Cloning, A Catholic Moral Evaluation

Author: Sr. Terese Auer, OSF


In order to understand what is at issue in the debate and how the Catholic Church views the matter, we must first understand the procedure used in cloning.

The first step was to gather the eggs (by laparoscopy) and sperm (by masturbation) and to put them in contact with each other in a glass dish ("in vitro") for fertilization. Once fertilization occurred and the new embryos began development by dividing into two cells, the scientists intervened to separate the two cells, creating two different embryos with the same genetic information (cloning). The process of dividing the embryos required that researchers strip away the embryos' outer coating, which is essential to development, and replace it with an artificial coating.

The experiment was considered successful when the cloned embryos began to grow and develop within the artificial coating.
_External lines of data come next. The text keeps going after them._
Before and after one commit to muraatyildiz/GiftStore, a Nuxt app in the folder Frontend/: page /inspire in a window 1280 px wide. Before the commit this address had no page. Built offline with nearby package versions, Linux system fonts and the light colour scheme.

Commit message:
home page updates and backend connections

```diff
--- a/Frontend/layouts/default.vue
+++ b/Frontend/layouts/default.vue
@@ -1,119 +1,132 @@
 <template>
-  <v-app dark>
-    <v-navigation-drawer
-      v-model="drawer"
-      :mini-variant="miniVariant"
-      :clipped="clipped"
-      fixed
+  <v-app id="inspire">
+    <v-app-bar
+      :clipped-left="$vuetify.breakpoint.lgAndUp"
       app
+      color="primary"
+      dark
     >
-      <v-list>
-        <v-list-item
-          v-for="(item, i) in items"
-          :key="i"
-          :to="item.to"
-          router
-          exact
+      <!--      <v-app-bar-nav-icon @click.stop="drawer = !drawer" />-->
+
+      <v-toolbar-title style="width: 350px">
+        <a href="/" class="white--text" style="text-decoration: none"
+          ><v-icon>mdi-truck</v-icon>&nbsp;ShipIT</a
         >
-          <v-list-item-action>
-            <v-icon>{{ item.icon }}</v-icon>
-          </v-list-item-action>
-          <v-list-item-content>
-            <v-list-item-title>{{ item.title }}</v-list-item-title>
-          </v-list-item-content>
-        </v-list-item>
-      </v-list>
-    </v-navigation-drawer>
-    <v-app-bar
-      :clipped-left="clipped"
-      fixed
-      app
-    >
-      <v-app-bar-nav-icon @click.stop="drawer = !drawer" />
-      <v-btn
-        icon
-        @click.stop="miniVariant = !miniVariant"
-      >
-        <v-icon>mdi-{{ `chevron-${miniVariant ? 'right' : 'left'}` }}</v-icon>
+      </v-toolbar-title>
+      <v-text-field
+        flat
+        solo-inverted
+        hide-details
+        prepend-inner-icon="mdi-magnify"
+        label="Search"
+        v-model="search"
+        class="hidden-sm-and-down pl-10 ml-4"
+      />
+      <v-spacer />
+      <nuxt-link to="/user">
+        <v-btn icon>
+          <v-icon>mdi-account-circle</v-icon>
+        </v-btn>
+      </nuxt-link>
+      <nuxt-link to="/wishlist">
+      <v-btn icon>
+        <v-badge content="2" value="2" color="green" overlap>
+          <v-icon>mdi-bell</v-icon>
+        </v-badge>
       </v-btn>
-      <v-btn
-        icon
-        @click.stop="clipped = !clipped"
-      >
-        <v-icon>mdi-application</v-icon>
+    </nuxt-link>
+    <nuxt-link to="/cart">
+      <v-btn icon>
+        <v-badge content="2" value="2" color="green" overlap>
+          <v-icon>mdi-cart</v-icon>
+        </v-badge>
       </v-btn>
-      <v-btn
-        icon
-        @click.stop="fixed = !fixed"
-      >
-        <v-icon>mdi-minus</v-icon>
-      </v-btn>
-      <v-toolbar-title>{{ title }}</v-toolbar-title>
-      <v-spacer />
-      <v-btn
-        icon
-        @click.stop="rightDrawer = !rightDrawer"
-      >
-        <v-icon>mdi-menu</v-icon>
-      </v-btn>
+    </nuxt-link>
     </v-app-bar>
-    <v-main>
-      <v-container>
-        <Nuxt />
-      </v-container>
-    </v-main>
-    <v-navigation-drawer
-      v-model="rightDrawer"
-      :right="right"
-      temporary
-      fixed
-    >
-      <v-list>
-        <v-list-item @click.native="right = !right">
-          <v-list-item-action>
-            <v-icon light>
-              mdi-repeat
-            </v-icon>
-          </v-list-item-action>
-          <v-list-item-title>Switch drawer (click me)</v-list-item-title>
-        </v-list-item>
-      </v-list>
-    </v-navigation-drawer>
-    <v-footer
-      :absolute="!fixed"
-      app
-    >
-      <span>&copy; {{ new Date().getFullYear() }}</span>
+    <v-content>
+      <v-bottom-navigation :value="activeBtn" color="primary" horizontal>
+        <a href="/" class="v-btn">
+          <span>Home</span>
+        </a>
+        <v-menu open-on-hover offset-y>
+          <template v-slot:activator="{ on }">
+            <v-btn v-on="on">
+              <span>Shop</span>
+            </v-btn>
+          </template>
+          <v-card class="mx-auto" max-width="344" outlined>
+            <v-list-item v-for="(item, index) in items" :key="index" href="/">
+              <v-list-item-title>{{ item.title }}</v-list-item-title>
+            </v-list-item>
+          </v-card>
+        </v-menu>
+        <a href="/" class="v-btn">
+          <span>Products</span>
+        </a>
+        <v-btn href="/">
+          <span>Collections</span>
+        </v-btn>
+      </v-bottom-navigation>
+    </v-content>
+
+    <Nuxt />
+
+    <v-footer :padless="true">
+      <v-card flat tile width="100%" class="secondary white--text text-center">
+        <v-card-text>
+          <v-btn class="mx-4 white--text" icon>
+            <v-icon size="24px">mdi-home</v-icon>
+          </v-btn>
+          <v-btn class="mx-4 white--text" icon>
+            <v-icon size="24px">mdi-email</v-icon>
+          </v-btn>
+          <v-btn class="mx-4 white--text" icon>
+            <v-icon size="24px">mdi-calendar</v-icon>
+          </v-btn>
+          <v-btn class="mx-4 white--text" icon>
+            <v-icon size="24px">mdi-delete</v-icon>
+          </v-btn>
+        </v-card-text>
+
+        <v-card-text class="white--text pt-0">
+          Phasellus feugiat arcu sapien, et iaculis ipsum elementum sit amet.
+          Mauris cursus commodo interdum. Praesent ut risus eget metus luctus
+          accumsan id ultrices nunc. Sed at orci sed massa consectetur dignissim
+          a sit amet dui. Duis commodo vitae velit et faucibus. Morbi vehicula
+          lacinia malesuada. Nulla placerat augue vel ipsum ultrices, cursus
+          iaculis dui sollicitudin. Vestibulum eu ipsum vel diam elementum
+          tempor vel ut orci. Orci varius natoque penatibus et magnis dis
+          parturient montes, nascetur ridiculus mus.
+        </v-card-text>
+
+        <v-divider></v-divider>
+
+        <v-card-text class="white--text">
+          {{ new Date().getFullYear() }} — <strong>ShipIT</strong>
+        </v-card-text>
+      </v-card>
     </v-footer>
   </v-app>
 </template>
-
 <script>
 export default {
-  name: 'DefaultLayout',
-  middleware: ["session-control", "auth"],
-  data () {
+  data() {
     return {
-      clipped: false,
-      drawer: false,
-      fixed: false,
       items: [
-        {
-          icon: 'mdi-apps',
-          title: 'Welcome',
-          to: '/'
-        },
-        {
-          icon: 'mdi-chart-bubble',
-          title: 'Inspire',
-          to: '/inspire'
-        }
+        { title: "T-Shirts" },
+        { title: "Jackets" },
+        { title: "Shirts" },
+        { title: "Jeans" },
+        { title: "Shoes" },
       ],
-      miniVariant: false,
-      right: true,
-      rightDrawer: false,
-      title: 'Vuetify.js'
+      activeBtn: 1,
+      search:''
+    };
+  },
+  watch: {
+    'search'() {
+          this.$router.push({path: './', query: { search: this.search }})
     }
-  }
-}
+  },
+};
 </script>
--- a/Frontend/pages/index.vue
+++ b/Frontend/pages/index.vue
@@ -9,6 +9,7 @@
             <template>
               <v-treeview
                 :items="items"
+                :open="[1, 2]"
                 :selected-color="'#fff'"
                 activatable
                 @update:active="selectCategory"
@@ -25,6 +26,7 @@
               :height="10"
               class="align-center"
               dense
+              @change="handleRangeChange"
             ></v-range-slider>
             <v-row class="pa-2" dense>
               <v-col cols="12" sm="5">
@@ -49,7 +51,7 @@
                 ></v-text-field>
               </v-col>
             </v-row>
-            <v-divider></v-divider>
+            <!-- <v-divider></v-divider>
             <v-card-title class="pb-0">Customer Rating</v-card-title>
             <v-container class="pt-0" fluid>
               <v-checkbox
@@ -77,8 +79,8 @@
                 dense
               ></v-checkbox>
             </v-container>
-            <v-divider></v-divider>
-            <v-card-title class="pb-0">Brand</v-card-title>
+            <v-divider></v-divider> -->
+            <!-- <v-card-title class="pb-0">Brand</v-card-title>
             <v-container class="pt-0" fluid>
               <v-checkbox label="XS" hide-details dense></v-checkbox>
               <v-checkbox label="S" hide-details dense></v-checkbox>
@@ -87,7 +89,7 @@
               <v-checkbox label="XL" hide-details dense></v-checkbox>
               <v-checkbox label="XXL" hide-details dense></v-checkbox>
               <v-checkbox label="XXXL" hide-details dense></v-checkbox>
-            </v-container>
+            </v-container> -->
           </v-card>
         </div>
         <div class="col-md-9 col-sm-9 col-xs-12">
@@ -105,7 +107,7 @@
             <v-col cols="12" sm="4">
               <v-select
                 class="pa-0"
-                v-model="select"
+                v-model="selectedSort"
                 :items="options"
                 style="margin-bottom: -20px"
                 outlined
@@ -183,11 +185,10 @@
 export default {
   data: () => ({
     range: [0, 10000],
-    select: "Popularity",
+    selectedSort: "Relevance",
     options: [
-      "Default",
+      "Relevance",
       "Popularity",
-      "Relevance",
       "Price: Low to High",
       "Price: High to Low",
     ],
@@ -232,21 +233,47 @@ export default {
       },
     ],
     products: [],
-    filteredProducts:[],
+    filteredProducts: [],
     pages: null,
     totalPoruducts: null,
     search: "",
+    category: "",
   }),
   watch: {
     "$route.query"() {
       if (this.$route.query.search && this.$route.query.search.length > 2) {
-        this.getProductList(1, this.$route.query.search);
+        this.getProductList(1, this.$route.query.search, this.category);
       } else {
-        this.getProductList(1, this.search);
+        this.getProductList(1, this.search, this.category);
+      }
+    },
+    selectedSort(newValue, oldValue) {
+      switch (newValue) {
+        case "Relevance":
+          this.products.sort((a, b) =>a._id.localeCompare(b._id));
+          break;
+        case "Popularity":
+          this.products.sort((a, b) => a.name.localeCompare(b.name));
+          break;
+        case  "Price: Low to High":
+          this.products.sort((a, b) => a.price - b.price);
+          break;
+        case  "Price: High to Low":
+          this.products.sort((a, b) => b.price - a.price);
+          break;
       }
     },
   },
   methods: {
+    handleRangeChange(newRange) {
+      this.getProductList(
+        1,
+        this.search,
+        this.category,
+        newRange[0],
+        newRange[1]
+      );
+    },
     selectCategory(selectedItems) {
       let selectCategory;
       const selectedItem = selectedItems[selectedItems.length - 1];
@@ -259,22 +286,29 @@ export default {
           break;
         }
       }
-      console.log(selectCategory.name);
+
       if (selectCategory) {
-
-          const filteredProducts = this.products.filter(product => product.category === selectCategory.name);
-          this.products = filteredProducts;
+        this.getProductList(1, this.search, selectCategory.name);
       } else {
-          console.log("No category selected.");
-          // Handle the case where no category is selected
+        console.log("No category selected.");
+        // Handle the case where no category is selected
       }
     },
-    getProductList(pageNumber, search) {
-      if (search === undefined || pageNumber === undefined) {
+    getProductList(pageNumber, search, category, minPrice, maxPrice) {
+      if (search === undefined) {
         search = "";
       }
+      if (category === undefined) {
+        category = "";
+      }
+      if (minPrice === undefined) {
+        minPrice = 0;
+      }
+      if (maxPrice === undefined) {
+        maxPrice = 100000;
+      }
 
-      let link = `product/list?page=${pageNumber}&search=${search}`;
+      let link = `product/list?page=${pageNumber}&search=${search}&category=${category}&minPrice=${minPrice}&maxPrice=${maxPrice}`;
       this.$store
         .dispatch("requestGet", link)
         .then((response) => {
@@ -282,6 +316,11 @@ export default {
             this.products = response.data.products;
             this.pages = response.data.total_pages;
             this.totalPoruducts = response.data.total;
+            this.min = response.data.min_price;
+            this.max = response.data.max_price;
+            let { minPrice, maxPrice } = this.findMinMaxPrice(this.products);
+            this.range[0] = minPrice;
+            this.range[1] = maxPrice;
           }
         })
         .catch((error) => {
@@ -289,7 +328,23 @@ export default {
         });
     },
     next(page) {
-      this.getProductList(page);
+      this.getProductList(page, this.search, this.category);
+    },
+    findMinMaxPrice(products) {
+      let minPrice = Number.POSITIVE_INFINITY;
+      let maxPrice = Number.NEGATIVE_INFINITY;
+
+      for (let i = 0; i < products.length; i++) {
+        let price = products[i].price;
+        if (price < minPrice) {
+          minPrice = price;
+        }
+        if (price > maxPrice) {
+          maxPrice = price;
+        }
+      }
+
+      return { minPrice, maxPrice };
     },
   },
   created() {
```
None of the 48 cloned embryos grew for more than six days, probably due in part to the fact that the scientists had used abnormal embryos; that is, embryos which came from eggs that had been fertilized by more than one sperm.

Because "in vitro" fertilization has been with us for almost 50 years and the cloning of animals for over 40 years, the Church has already offered clear teaching directing us morally with regard to reproductive technology. In February of 1987, the Congregation for the Doctrine of the Faith issued "Donum Vitae," the Latin title for the "Instruction on Respect for Human Life in Its Origin and on the Dignity of Procreation." In this document, the Church gives us the fundamental reasons why cloning itself and the process of "in vitro" fertilization which it uses are immoral.

To understand these reasons, let us look again at the first steps of the cloning process: fertilization in a dish. The guiding principle to remember is that once fertilization occurs, the life of a new human being has begun, and that life is sacred. It does not matter whether the embryos are viable or not; each must be given the respect due to any other human person (I, 4). In light of this, we know that it is wrong to produce human beings in order to use them in scientific experimentation where they are treated as nothing more than disposable "biological material" (I, 5). It is also wrong to destroy voluntarily the "spare" embryos normally produced through "in vitro" fertilization or in any way to impose disproportionate risks upon the life of an embryo. In doing so, the researcher sets himself up as Master of the destiny of the human embryo, deciding who will live and who will die (II).

The actual cloning process of dividing the embryo so as to produce a new human being is immoral because it opposes the dignity both of human procreation and of the conjugal union (I, 6). When a human being is brought into existence, that person has certain rights because of the fact that he is a human being. One of these rights concerns the environment in which he begins to exist: it must be a personal one. A laboratory dish where technology dominates is not an environment worthy of a human being. The only proper environment is the mother's womb (II, 1).

Another right that a human being has is that he be brought into existence through a truly human or personal act. A human act is one which is both physical and spiritual, since man himself is both. The conjugal act is just such an act when the physical procreative process expresses the spiritual love between the spouses. To separate the physical from the spiritual is to act in an impersonal or inhuman way, thus degrading those involved in the act: the couple as well as the newly conceived child. In other words, to separate the biological process of procreation from the spiritual act of spousal love is to degrade not only the couple involved who are treated impersonally but also the new human being who is brought forth in an impersonal way. This violates the child's right to be conceived through a personal act of love between his parents. Instead of objectively being the living image or fruit of his parents' love, the child is reduced to "an object of scientific technology" (II, 4).

In light of how cloning degrades the human person, Pope John Paul's challenge to us before he left America in 1987 bears all the more weight: "If you want equal justice for all and true freedom and lasting peace, then, America, defend life!... Every human person--no matter how vulnerable or helpless, no matter how young or old, no matter how healthy, handicapped or sick, no matter how useful or productive for society--is a being of inestimable worth created in the image and likeness of God. This is the dignity of America, the reason she exists, the condition for her survival--yes, the ultimate test of her greatness: to respect every human person, especially the weakest and most defenseless ones, those as yet unborn."

Let us heed the Pope's challenge and come to the defense of our littlest brothers and sisters. For whatever we do for them, we do for Jesus Himself (Mt. 25:40).

Sr. Terese Auer has a master and a doctorate degree in Thomistic philosophy and has taught on elementary, high school, and college levels.

Article appeared in the January - February issue of "Spes Nostra", 531 East Merced Avenue, West Covina, CA 91790, a publication of the Father Kobe Missionaries of the Immaculata.